I started skiing in Austria when I was four years old. It was not just a sport but a necessity to get down the hill from our abode high in the Alps every winter. Our villa was a beautiful home donated for the town doctor and his family during World War II by the Duke of Eulenburg. To get anywhere, skiing was essential. Later it was my only way to get to school that I started in 1949. My first-grade teacher, Maria Moser, was an excellent skier and my first ski instructor every afternoon in winter after school was out. She was an earlier adapter of the sport. Pictured here second from the right in 1910 when she was in her early twenties, she was already an enthusiast. Skiing had come to the Alps only a quarter of a century before from Norway, where it originated hundreds of years before as a sport, but more importantly for hunting and military applications. Skiing may actually be older than most sports. Remnants of skis were found in Russia dating back 8000 years ago. Stone-age cave drawings document this as a Neolithic activity.
The word “Ski” is from an old Norse word meaning “sticks of wood.” Skiing was first codified in Nordic law in 1274: “Skiers could not disturb moose on private land when hunting.”
The first skiing outside of the Scandinavian countries was in the Schwartzwald, Germany in 1866, but took several decades to get to Alpine slopes.
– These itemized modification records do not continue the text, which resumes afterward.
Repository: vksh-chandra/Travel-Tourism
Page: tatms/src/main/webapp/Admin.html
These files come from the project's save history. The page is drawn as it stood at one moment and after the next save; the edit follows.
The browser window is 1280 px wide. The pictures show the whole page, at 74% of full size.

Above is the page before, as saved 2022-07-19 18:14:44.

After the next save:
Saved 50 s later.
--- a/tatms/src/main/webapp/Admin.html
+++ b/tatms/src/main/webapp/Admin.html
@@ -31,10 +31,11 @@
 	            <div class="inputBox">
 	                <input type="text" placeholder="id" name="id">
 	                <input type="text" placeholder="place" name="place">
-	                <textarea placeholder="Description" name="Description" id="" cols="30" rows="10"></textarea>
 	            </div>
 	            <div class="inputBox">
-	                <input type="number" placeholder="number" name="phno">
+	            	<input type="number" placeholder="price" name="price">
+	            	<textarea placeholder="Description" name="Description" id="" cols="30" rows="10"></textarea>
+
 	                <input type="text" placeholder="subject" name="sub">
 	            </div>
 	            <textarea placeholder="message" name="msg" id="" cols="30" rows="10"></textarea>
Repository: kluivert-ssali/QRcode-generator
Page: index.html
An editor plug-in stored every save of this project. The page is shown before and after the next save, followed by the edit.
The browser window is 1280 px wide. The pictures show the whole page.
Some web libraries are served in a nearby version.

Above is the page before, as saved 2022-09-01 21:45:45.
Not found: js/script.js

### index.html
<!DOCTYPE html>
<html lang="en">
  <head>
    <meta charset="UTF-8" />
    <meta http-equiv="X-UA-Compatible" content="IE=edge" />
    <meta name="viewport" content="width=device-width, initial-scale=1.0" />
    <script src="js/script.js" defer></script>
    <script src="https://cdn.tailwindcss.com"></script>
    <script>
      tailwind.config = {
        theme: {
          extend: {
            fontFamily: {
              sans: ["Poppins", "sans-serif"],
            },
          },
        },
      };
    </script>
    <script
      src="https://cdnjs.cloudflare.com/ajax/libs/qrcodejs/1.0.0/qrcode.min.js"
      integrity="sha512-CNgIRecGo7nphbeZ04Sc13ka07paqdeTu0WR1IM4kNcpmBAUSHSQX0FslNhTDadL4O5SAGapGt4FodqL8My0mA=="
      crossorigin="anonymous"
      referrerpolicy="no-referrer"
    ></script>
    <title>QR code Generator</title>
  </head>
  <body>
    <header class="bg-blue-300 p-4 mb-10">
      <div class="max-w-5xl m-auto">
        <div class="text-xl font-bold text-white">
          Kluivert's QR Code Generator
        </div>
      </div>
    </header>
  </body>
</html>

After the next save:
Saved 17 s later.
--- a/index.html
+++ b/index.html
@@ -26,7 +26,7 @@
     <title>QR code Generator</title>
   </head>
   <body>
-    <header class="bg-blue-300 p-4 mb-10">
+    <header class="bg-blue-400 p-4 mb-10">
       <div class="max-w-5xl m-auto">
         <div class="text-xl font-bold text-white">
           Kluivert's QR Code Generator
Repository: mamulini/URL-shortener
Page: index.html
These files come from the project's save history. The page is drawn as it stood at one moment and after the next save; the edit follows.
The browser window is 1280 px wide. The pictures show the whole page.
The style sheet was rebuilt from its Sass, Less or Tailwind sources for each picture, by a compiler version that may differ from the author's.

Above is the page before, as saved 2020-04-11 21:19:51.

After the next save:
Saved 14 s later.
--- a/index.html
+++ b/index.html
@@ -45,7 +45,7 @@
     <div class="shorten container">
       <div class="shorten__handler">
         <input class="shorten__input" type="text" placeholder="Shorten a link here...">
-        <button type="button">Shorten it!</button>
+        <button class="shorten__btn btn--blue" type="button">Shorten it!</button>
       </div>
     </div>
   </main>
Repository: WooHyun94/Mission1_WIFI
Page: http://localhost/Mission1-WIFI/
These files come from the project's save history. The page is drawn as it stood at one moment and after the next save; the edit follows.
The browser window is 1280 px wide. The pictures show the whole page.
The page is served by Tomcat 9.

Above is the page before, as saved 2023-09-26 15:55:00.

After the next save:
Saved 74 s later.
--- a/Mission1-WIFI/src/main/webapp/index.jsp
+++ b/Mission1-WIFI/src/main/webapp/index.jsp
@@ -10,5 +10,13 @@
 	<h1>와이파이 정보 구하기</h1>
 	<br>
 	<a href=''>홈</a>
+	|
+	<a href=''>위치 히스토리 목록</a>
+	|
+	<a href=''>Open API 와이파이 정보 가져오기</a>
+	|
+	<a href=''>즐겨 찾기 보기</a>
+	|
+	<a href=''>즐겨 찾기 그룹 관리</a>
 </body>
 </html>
The first ski club was in the city of Steyr, Austro-Hungary and was named for the cross-country style the “Telemark Club” in 1898.
Austria added a variety of technology especially in the boards they called and still call “Bretter.” They were literally just a single layer of hand-carved hard-wood board of Birch or Hickory, but now are a technological wonder sandwich of fiberglass, carbon-Kevlar, steel , and aluminum. Bindings were the other advancement Austrian skiers contributed. Initially, it was just leather straps holding sturdy leather hiking boots onto the boards, then a variety of cable and springs added sturdiness and safety. More recently, the quick release bindings and the modern ski boot have made it high tech.
Another addition that since has been relegated to the dustbin of obsolescence, is the art and science of ski waxing. It was the study of what wax to place on the bottom of the skis to make them perform better, with higher speed and more control. What wax to use was a spiritual, and literally hereditary, secret knowledge passed on to the next generation in a rite of passage ritual, in which I participated through my cousin, Sergi, a ski demigod who was a mentor and also a member of the Austrian Olympic team. It depends on the snow texture, dry, wet, hard, soft, etc. Now the various plastics have made waxing unnecessary and obsolete, but nevertheless something I miss dearly. The first ski school was initiated by the Austrian, Mathias Zdarsky, who also originated “Torlauf,” Slalom racing.
From the Austrian Alps, Skiing spread like the proverbial avalanche around the world from Mount Fuji in Japan, to the New Zealand Southern Alps, to the Rockies, and even Mount Kilimanjaro in Africa. Skiing did not make it into the Olympics until 1936 at the Garmisch-Partenkirchen, Germany games. Needless to say, Austria has garnered more medals than any country to date at all levels, gold, silver, and bronze.
In 1965 when Mammoth first opened, it allowed 65-year-old skiers to ski free when lift tickets cost $5. Now the tickets cost $199, and the age when free tickets are issued is 80. I will just have to wait them out for another three years.